A pupil premium is not a bad idea. As the Lib Dems envisaged it in their manifesto, it would provide schools with an extra £2,400 a year for every poor pupil on their rolls, at a total cost of £2.5bn. While the coalition agreement endorsed a "significant" premium, it declined to specify a sum, though it did promise it would be funded from outside the schools budget.

But unless a pupil premium is wholly new money, is linked to strong outcome measures related to social mobility and to a much more equitable approach to school admissions, it is unlikely to achieve its objectives.

So, good idea, if it's new money.  So will Nick and his supporters be rushing to object now that Michael Gove has admitted publicly that, er, it's not new money, and some of it will come from trimming the budgets of other schools, thus robbing Peter to pay Paul? 

The £2.5bn policy - a key Lib Dem manifesto pledge - will increase the budgets of schools in England with a higher proportion of poorer children.

But Mr Gove told BBC1's Politics Show this would mean some schools "will have less".

Somehow we doubt it, although Simon Hughes appears to have discovered his backbone again, and is making bleating noises, telling Channel 4 News:

...we wanted a pupil premium that was an add on. If it's not..then again there is clearly work to be done

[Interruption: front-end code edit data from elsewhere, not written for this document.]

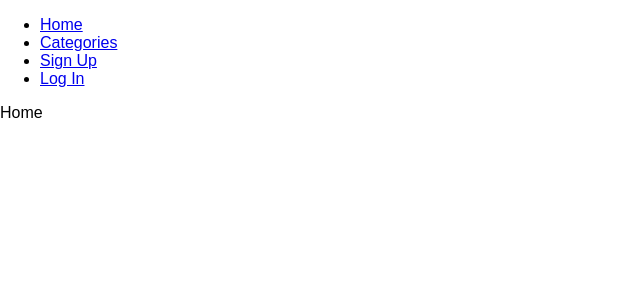
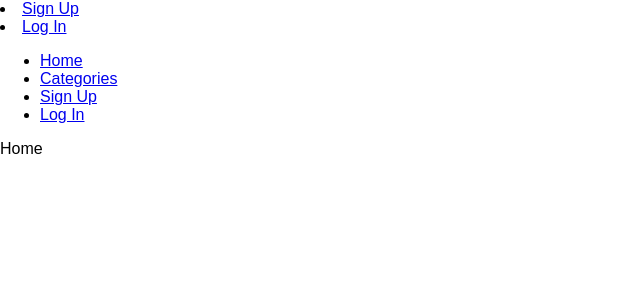
Before and after one commit to chrxtina/cn-react, a React (Create React App) app: page / in a window 1280 px wide. Shown: the top 300 px of the page, without its empty margins (0-640 px from the left). Built offline with nearby package versions, Linux system fonts and the light colour scheme; no server answers.

Commit message:
Add context for AuthProvider and AuthConsumer

```diff
--- a/src/components/LoggedInMenu.js
+++ b/src/components/LoggedInMenu.js
@@ -2,18 +2,13 @@ import React, { Component } from 'react';
 import { Link } from 'react-router-dom';
 
 class LoggedInMenu extends Component {
-  _logout = () => {
-    // remove token from local storage and reload page to reset apollo client
-    localStorage.removeItem('graphcoolToken');
-    window.location.reload();
-  }
 
   render () {
     return (
       <div>
           <li><Link to="/new-item">Post Item</Link></li>
           <li><Link to="/my-items">My Items</Link></li>
-          <li onClick={this._logout}>Logout</li>
+          <li onClick={this.props.logout}>Logout</li>
       </div>
     )
   }
--- a/src/components/Router.js
+++ b/src/components/Router.js
@@ -1,5 +1,6 @@
 import React, { Component } from 'react';
 import { BrowserRouter, Route, Switch, Link } from 'react-router-dom';
+import { AuthProvider, AuthConsumer } from '../context/Auth';
 import { graphql, compose } from 'react-apollo';
 import gql from 'graphql-tag';
 import App from './App';
@@ -33,7 +34,21 @@ class Router extends Component {
     return (
       <div>
         <BrowserRouter>
+          <AuthProvider>
             <div>
+              <header>
+                <AuthConsumer>
+                  { ({isAuth, logout}) => (
+                    <div>
+                      { isAuth ? (
+                        <LoggedInMenu logout={logout}/>
+                      ):(
+                        <LoggedOutMenu/>
+                      )}
+                    </div>
+                  )}
+                </AuthConsumer>
+              </header>
               <nav className="nav-bar">
                 <ul className="nav">
                   <li><Link to="/">Home</Link></li>
@@ -51,9 +66,9 @@ class Router extends Component {
                 <Route component={NotFound}/>
               </Switch>
             </div>
+          </AuthProvider>
         </BrowserRouter>
       </div>
-
     )
   }
 }
--- /dev/null
+++ b/src/context/Auth.js
@@ -0,0 +1,43 @@
+import React from 'react';
+
+const AuthContext = React.createContext();
+
+class AuthProvider extends React.Component {
+  state = { isAuth: false };
+
+  constructor() {
+    super();
+    this.login = this.login.bind(this);
+    this.logout = this.logout.bind(this);
+  }
+
+  login() {
+    setTimeout(() => this.setState({ isAuth: true }), 1000)
+  }
+
+  logout() {
+    // remove token from local storage and reload page to reset apollo client
+    localStorage.removeItem('graphcoolToken');
+    window.location.reload();
+
+    this.setState({ isAuth: false});
+  }
+
+  render() {
+    return (
+      <AuthContext.Provider
+        value={{
+          isAuth: this.state.isAuth,
+          login: this.login,
+          logout: this.logout
+        }}
+      >
+        {this.props.children}
+      </AuthContext.Provider>
+    )
+  }
+}
+
+const AuthConsumer = AuthContext.Consumer;
+
+export { AuthProvider, AuthConsumer }
```
Lines whose indentation alone changed are shown as unchanged.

It's an important crunch point this - if the reaction to a fairly calculated unilateral snub to a policy clearly stated in the Coalition Agreement as involving new money is as muted as we expect, then it's another step to the removal of any expectation of the Lib Dems acting as the cuddly, caring brake on the Tory juggernaut.